“We met in 1956. He was on assignment for Look Magazine, photographing Naples; I was vacationing. He came to visit me in Germany, although I didn’t give him my address because I thought he was a playboy! He got it from the youth hostel. He had a Lambretta [motor scooter] and he came over the Alps to Germany. My mother thought he was a spy, because he asked so many questions – it was the time of the Hungarian revolution. I told her he was a journalist and they ask questions. My parents loved him. We moved to Amsterdam, got married there, and my daughter was born there. We loved the artistic community of Amsterdam, and there he published his first book, Jews of Amsterdam. I printed the pictures – we always had a darkroom in our home.
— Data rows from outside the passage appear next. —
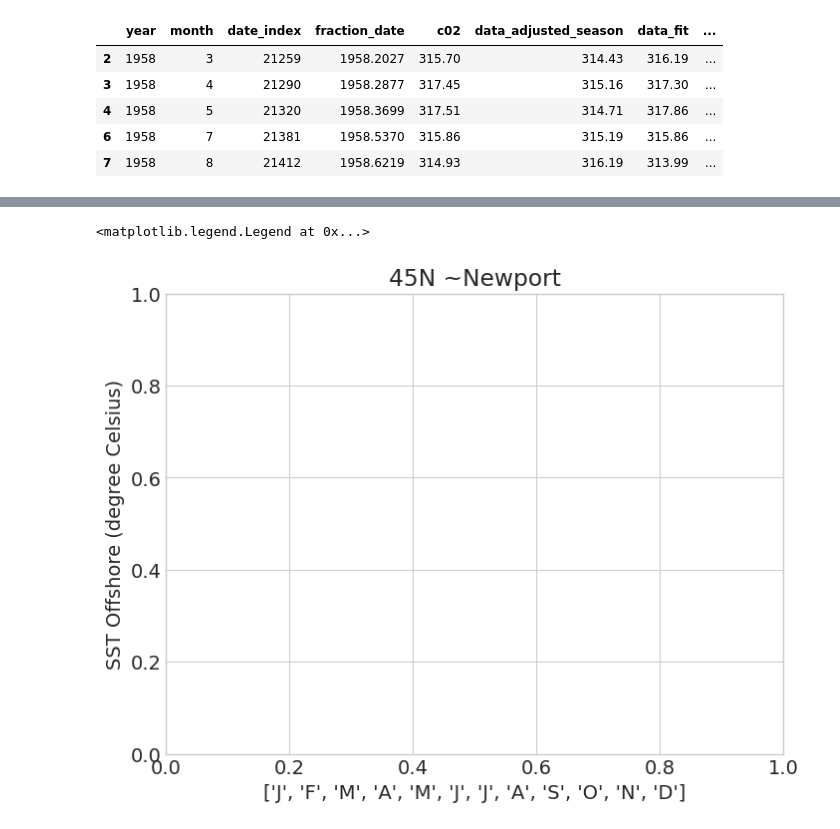
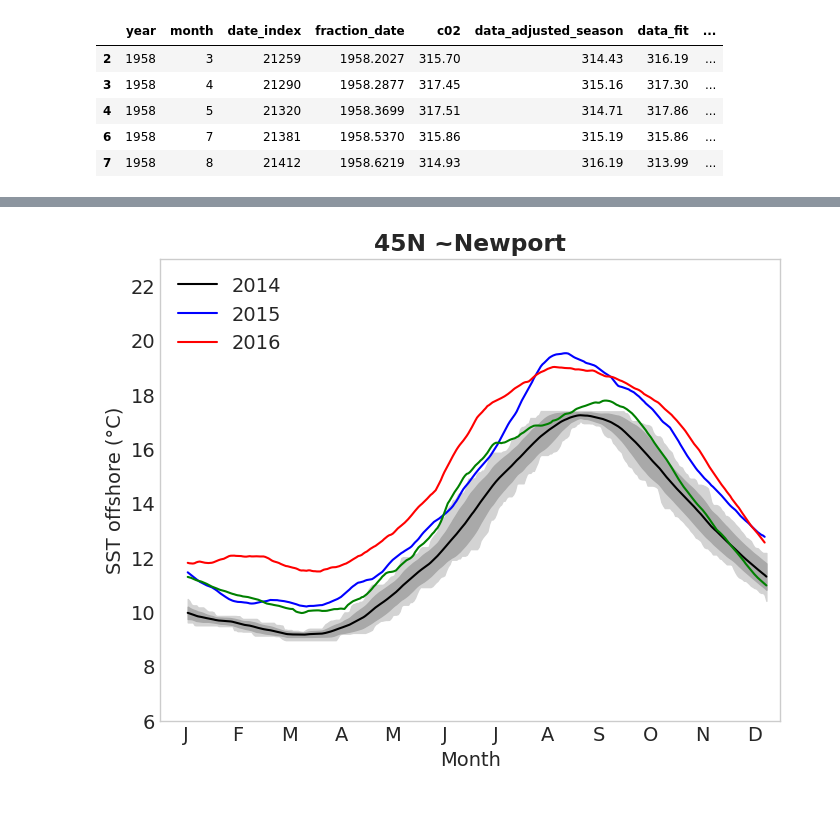
Before and after one commit to UCB-stat-159-s23/hw03-group17, a Jupyter notebook: climate-Q06.ipynb, the cells around one changed output, grey strips where cells are left out. Cells and saved outputs as stored; diff of their text form; code cells hidden in the pictures.

```diff
--- a/climate-Q06.ipynb
+++ b/climate-Q06.ipynb
@@ -84,8 +48,57 @@ Data variables:
-# %%
-plt.title('45N ~Newport')
-plt.xlabel(['J', 'F', 'M','A', 'M', 'J', 'J', 'A', 'S', 'O', 'N', 'D'])
-plt.ylabel('SST Offshore (degree Celsius)')
-plt.legend({'2014': 'blue', '2015':'red', '2016':'greem'})
-# %% [output]
-<matplotlib.legend.Legend at 0x...>
-[figure, removed]
+# %%
+#create a new coordinates called day to represent the ordinal day of the year
+ds.coords['day'] = ds.time.dt.dayofyear
+
+#create a new data variable called celsius: change analysed_set(kelvin) to celsius
+ds['celsius'] = ds['analysed_sst'] - 273.15
+
+#nearest-neighbor sampling
+new_ds = ds.sel(lat = 45, lon = -167.27, method = 'nearest')
+
+fig, ax = plt.subplots()
+
+#mean during 2002–2013 (black line)
+mean_black = new_ds.sel(time = slice('2002', '2013')).groupby('day').mean()
+mean_black.celsius.rolling(day = 30, center = True).mean().plot(x = 'day', color = 'black')
+
+#maximum and minimum values during 2002–2013
+maximum = mean_black.celsius.rolling(day = 30, center = True).max()
+minimum = mean_black.celsius.rolling(day = 30, center = True).min()
+
+#compute mean and standard deviation
+mean = mean_black.celsius.rolling(day = 30, center = True).mean()
+std = mean_black.celsius.rolling(day = 30, center = True).std()
+
+envelope_of_sd = mean_black.assign({'plus': mean + std, 'minus': mean - std})
+
+#values during 2014 (blue line)
+year2014 = new_ds.sel(time = '2014').celsius.rolling(time = 30, center = True).mean().plot(x = 'day', color = 'blue');
+
+#values during 2015 (red line)
+year2015 = new_ds.sel(time = '2015').celsius.rolling(time = 30, center = True).mean().plot(x = 'day', color = 'red');
+
+#values during 2016 (green line)
+year2016 = new_ds.sel(time = '2016').celsius.rolling(time = 30, center = True).mean().plot(x = 'day', color = 'green');
+
+#change x-axis labels
+ax.set_xticks(np.arange(15, 360, 30))
+ax.set_xticklabels(['J', 'F', 'M','A', 'M', 'J', 'J', 'A', 'S', 'O', 'N', 'D'])
+
+#plot light grey: the envelope of maximum and minimum values during 2002–2013
+plt.fill_between(mean.day.values, maximum, minimum, color = 'lightgray')
+
+#plot dark grey: the envelope of ±1 SD around the mean during 2002–2013
+plt.fill_between(mean.day.values, envelope_of_sd.minus, envelope_of_sd.plus, color = 'darkgray')
+
+#setting title bold
+plt.title('45N ~Newport', fontweight='bold')
+
+plt.ylabel('SST offshore (°C)')
+plt.xlabel('Month')
+plt.legend({'2014': 'blue', '2015':'red', '2016':'greem'}, loc = 'upper left')
+plt.ylim(6, 23)
+plt.xlim(0, 360)
+plt.margins(x=0)
+plt.grid(b = None);
+# %% [output]
+[figure, added]
```
Also changed, not shown: parts of 3 cells of this notebook, 2 other files.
“Leonard wasn’t in America for seven years. In 1963, he made a picture of the Berlin Wall. At the wall there was a black soldier. He was deeply enthralled, though they never spoke. The GI was defending democracy in Europe but at home he had a very difficult life. Leonard came back and said ‘We have to go to America.’ We went to Martin Luther King’s (Jr.) March on America, getting there at 5 a.m. for all the preparations and staying for the whole thing. The pictures he took [of this and much more] were made into a book, Black and White In America, and were sensational; lots of Europeans bought them. We returned to Europe, because Leonard didn’t like the politics in America, and he got lots of assignments.
“In 1970 we decided to return, and we got an apartment in the West Village. He became a full member Magnum photographer with constant assignments — he spent the rest of his life with them. He photographed New York City a lot, made the book Police Work, which was self-assigned work documenting police officers on the job, Rikers Island and what was then a bankrupt, corrupt city.”
During this time Brigitte became a fashion designer, and started what later became a 22-person business. With two incomes allowing them to week-end outside of the city, they fell in love with Garrison after visiting a friend. After renting for a few years, in 1980 they moved to Garrison permanently, buying a home in the woods, where Brigitte still lives, in a rambling, bird-song filled compound which includes Freed’s archives and collections, and from which Brigitte manages the many requests for prints, books and loans for exhibits.
A quote from Leonard Freed, included in the Guardian UK’s December, 2006 obituary reads, “Suddenly, I feel as if I belong to a tradition. To see life, see the world, be witness to great events, peer into the faces of the poor, the mad, to understand the shadows of the jungle, hidden things, to see, to rejoice in seeing, to be spiritually enriched.”
Also on view at Gallery 66 NY will be Suzanne Langle’s modified concrete sculptures of Fantastical Beasts: creatures whose domain exists on the spiritual bridge between the myths and mysteries of creation and the physical world. Gallery 66 NY is located at 66 Main St., Cold Spring, For further information, visit gallery66ny.com or phone 845-809-5838.